▼
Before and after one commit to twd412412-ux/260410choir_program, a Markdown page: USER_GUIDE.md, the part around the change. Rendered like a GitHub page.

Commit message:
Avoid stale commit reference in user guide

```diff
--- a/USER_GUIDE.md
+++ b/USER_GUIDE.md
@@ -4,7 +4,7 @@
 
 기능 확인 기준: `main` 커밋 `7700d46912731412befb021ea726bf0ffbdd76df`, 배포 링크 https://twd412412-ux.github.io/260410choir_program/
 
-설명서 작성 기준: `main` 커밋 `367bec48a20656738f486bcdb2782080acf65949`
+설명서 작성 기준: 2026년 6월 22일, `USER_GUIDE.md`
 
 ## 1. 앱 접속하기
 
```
▲
▼
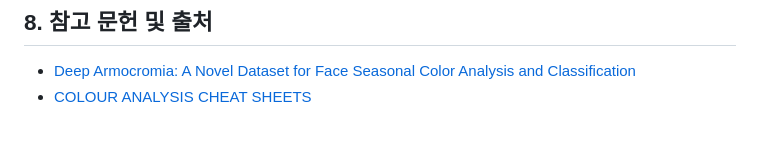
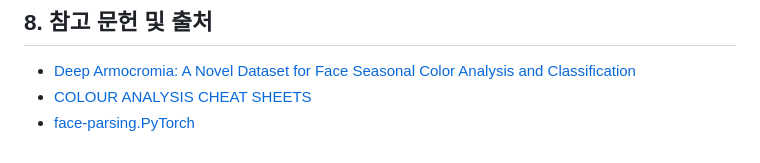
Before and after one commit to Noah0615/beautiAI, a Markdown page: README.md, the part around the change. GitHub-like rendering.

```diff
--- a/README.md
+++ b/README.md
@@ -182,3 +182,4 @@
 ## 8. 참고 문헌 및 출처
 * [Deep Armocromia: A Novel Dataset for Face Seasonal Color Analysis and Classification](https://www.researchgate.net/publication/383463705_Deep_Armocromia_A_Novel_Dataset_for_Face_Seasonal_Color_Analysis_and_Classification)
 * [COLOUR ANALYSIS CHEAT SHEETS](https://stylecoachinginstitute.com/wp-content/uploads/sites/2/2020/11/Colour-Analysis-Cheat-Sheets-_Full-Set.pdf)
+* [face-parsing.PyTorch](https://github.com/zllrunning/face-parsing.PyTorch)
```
▲
▼
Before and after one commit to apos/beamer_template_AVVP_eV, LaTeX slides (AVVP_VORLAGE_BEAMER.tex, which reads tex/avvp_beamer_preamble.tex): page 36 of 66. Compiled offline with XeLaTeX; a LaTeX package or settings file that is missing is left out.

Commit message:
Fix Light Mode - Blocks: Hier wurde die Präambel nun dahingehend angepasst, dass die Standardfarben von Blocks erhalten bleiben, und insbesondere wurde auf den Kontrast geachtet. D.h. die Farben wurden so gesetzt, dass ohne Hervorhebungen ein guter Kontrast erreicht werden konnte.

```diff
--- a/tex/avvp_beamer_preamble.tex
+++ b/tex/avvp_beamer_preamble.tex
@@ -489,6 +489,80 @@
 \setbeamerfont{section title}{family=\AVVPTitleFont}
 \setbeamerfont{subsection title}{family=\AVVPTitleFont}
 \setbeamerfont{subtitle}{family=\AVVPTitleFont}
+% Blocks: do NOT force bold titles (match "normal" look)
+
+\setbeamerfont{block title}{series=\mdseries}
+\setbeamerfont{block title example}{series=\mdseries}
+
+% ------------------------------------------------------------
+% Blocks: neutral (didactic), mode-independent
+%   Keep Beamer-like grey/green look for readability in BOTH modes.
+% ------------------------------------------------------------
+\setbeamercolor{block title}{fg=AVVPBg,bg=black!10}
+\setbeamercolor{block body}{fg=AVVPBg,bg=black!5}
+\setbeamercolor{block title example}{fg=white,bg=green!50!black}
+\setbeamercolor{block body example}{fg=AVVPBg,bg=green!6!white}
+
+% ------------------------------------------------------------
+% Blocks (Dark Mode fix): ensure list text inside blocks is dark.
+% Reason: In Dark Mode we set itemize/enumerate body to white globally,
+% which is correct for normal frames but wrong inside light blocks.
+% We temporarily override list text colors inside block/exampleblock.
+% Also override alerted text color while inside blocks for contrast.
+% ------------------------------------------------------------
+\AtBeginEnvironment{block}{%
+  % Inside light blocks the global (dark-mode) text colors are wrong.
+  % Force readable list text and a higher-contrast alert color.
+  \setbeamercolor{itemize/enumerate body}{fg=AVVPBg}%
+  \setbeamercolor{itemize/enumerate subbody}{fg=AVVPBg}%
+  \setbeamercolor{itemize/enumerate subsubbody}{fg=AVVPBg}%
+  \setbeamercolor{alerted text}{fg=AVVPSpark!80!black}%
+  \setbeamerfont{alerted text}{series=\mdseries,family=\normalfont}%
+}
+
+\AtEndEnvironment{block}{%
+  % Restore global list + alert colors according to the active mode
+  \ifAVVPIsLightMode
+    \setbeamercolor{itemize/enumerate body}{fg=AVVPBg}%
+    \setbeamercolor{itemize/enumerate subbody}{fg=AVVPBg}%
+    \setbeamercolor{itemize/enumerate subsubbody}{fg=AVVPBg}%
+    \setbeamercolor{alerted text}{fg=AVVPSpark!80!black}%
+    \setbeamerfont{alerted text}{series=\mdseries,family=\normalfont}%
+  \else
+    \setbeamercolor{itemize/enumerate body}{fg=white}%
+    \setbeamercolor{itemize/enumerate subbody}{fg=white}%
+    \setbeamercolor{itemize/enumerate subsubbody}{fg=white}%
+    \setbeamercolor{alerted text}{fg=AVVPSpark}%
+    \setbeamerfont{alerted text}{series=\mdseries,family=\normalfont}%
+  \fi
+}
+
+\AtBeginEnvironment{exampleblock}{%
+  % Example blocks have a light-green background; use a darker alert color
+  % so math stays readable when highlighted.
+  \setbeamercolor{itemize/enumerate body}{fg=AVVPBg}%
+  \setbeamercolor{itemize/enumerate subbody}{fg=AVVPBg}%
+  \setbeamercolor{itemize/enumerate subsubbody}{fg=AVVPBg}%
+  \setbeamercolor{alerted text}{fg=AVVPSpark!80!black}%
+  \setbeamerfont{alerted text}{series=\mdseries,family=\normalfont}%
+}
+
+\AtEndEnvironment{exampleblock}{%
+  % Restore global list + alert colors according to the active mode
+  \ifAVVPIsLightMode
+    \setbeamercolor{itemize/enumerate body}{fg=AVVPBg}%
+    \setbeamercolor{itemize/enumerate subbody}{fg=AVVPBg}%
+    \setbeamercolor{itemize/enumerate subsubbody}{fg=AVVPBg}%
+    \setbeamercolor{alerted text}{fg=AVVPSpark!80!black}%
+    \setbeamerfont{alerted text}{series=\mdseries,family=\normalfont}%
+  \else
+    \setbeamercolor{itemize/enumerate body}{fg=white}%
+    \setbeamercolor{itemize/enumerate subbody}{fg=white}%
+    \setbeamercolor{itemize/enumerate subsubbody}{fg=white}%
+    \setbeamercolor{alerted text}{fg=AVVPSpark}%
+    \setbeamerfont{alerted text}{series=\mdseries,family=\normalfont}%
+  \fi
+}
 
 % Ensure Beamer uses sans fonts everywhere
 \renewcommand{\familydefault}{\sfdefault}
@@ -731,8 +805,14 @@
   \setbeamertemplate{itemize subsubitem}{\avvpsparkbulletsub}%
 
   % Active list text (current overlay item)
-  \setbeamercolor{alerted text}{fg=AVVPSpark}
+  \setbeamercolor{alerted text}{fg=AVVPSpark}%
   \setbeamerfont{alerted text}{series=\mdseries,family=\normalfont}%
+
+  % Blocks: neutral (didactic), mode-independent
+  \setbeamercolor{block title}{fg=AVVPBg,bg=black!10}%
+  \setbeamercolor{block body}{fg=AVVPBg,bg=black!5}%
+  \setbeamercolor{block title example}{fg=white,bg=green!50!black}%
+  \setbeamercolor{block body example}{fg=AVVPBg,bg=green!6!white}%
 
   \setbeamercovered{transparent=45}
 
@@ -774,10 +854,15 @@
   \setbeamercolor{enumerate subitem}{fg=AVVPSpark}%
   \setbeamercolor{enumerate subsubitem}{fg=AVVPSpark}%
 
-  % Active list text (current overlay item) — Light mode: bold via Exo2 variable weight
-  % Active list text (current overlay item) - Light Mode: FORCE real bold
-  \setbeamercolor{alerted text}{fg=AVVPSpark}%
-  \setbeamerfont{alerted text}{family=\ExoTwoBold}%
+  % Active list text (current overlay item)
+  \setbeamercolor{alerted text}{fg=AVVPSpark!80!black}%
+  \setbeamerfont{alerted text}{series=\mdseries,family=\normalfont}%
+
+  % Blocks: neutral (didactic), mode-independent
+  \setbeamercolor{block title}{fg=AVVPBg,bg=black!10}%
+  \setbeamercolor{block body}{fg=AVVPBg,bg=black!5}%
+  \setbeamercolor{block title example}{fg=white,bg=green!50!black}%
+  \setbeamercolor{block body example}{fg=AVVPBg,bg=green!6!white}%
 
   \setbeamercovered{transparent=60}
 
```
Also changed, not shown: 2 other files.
▲
(TASK PROMPT)
Return only the lines of the records in which the string "page" appears.

(YOUR SOLUTION)
Before and after one commit to twd412412-ux/260410choir_program, a Markdown page: USER_GUIDE.md, the part around the change. Rendered like a GitHub page.
Before and after one commit to Noah0615/beautiAI, a Markdown page: README.md, the part around the change. GitHub-like rendering.
Before and after one commit to apos/beamer_template_AVVP_eV, LaTeX slides (AVVP_VORLAGE_BEAMER.tex, which reads tex/avvp_beamer_preamble.tex): page 36 of 66. Compiled offline with XeLaTeX; a LaTeX package or settings file that is missing is left out.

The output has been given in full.